Some commercial compost is actually created from city sewer sludge. That’s fine for flowers, but food? Think of all the things you and others flush down the drain. Many chemicals and medicines don’t break down well and end up tagging along on the soil particles.
Someone asked me the other day where I get my dirt and seeds. I save most of my own seeds, but I get others and great dirt from a local greenhouse.
If you have some raised beds outside, go ahead and drop some lettuce and pea seeds. Cover the top of the beds with cloth row covers and wait for the sprouts to appear. You’ll be snacking on both before you know it.
I know spring is still 18 days way, but if you have dogs, it’s time to start thinking about fleas. Last year I tried giving my dogs two tablets of natural brewers yeast to repeal fleas. I was very pleased with the results.
Now, I have three dogs of various ages and athletic ability — ancient, old and silly, in that order. Yeast can have side effects on arthritic dogs, so I just give them all a low dose and it really seems to work. No more scratching. I just drop a tablet in the bowl at each mealtime.
Bugs really come out in the spring and they like nothing better than to belly up to the garden bar. Remember to save those toilet paper rolls to use as little collars round new veggie plants that are susceptible to critters that like to “sting” plants. They actually burrow into the stems and then eat their way up and down, killing the plant.
Row covers, tobacco cloth and sheets are just a few of the ways you can cover over your young plants to keep flying critters from discovering your crops. They also serve as a little extra protection from weird March weather.
On this day in history, something big got started that still assists farmers today. On March 2, 1887, President Grover Cleveland signed The Hatch Act, which created agricultural experiment stations in each state, through a Federal Department of Agriculture and Labor. This was the start of plant and animal research and education that eventually made America the food producer it is today.
Education, as always, was the key factor to its success. With that in mind, let me remind all of you who signed up for the Heirloom Seed Workshop at the library this Saturday, that the class is full. It’s so full that I have a waiting list.
So, if something has come up and you can’t make it, please call the library and ask to have your name removed from the list. That way we can call a few of those who “dawdled” too long.

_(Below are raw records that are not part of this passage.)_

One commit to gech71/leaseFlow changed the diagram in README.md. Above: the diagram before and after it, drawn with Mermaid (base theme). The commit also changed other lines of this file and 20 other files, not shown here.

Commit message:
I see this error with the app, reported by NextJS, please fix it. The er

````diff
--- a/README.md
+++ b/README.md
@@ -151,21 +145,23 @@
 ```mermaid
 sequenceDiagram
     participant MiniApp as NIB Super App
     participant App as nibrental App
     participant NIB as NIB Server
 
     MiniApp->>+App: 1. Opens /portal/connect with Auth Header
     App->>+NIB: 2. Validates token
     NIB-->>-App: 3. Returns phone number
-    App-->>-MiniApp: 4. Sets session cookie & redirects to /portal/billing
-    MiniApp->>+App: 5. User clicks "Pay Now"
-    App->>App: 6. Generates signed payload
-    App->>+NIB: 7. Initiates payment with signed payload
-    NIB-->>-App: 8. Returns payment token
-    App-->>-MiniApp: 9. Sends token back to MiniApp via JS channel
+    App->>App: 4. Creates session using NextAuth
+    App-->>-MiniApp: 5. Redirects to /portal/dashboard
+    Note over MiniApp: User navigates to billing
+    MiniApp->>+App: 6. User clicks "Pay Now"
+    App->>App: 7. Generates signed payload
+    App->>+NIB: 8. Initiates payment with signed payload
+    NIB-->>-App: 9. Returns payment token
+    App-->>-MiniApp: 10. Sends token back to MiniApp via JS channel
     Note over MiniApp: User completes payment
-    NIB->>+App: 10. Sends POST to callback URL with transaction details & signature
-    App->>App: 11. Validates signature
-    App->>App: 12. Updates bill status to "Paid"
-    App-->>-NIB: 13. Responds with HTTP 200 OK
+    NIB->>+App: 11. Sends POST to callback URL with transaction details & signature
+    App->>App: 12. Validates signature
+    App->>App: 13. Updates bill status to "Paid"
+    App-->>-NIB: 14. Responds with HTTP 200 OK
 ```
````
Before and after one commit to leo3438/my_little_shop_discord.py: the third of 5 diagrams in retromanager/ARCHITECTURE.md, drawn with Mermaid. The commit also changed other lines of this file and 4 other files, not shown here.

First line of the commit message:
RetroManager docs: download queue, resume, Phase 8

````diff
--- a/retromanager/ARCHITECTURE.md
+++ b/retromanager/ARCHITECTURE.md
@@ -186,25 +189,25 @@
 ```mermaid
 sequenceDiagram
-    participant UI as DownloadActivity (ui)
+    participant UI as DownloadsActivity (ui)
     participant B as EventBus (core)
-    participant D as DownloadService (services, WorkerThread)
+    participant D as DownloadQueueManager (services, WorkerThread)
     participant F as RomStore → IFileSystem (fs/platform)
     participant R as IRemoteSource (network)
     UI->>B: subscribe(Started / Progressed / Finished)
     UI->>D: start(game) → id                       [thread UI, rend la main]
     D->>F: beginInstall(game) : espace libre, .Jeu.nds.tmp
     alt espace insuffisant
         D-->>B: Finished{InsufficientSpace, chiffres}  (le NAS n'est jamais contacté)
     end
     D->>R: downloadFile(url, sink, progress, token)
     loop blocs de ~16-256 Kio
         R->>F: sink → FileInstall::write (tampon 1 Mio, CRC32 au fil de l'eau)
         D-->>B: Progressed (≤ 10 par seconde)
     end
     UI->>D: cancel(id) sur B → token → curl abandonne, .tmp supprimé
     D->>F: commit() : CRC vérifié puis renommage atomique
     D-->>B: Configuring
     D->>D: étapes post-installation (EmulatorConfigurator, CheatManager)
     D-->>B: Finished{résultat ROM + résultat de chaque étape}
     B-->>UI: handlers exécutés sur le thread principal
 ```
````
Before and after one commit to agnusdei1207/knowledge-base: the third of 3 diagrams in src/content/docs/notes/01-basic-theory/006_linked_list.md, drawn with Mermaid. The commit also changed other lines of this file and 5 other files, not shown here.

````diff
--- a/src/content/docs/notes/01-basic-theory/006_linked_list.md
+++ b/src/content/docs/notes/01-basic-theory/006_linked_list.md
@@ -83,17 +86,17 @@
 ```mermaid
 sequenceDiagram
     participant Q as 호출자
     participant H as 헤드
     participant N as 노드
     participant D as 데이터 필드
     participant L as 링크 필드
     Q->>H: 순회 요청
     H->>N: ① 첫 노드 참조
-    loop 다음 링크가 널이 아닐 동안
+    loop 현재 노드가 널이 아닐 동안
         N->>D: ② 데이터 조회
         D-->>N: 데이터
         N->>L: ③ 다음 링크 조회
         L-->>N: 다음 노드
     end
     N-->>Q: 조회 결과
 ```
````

Now, get going. It’s March already. Happy growing.
Cheryl Steenerson is a gardening columnist for The Anderson News. Comment at theandersonnews.com.